- Your goal: Your answer should be a number only: the count of lines in the following entries that contain "Have".

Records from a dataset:
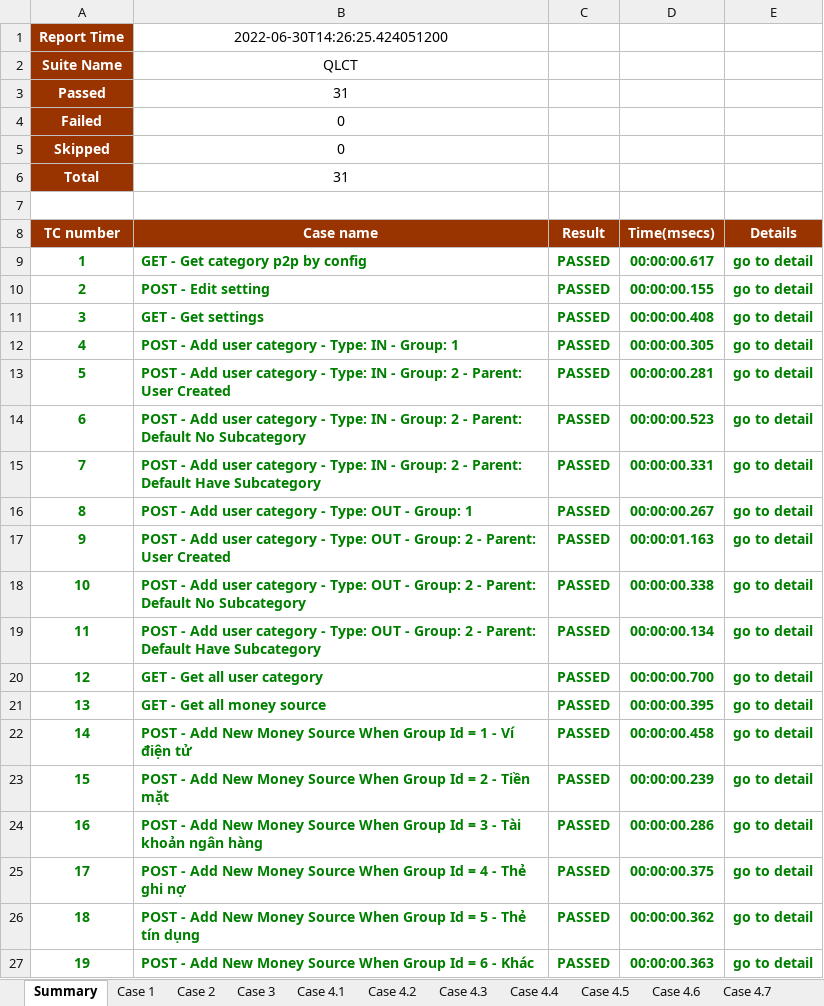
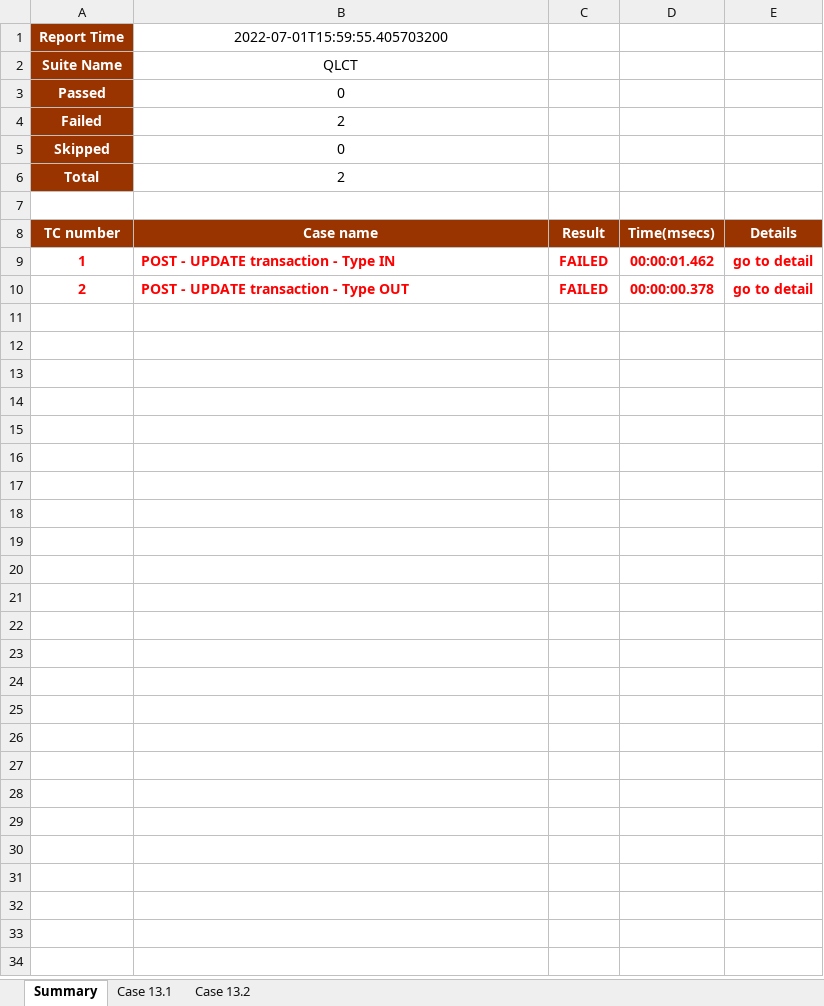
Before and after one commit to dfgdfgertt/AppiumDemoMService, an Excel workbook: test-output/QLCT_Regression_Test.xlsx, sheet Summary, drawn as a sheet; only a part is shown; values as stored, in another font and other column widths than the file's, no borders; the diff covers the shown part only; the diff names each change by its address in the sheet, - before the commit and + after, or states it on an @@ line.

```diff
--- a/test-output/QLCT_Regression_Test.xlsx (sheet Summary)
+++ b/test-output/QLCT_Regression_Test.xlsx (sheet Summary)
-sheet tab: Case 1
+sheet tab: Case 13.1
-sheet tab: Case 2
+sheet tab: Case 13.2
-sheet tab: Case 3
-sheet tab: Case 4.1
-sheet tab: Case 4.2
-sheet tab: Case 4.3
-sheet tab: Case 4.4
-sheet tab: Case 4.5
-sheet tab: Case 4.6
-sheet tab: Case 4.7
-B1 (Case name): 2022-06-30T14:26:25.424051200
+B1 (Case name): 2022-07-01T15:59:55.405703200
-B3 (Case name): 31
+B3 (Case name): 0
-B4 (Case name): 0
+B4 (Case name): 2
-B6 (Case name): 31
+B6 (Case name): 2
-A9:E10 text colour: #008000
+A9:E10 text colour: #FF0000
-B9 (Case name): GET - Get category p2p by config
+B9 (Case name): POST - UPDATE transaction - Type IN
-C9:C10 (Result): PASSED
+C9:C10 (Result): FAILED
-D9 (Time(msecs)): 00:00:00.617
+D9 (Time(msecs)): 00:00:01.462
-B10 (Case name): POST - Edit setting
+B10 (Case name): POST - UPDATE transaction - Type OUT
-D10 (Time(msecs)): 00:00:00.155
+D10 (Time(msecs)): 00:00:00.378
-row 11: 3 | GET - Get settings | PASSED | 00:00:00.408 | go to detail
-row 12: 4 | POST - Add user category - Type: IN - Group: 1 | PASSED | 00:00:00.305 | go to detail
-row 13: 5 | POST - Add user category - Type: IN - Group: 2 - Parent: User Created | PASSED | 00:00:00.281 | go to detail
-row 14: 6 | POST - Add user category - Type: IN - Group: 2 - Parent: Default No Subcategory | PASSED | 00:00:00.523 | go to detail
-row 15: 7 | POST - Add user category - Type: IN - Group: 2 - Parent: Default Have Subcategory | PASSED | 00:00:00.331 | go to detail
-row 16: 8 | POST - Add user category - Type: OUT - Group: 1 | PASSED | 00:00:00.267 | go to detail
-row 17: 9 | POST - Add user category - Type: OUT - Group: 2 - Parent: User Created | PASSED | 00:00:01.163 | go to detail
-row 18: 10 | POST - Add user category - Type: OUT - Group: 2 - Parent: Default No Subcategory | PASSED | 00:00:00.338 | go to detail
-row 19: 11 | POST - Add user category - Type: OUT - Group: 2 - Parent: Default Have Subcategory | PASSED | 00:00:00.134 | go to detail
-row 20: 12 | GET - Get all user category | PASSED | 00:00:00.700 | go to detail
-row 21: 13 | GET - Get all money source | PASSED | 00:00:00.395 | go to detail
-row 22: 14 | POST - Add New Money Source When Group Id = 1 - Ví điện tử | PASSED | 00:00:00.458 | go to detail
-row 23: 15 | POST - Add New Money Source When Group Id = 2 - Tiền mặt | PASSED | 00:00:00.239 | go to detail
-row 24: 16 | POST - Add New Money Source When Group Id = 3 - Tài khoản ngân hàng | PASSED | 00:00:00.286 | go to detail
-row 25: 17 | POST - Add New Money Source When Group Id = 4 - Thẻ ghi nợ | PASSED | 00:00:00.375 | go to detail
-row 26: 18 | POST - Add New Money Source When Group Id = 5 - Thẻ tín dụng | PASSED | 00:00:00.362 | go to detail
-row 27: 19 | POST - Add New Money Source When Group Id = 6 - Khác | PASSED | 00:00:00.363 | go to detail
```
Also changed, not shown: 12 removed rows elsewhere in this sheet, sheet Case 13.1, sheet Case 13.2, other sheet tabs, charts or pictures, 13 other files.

- Problem solution: 2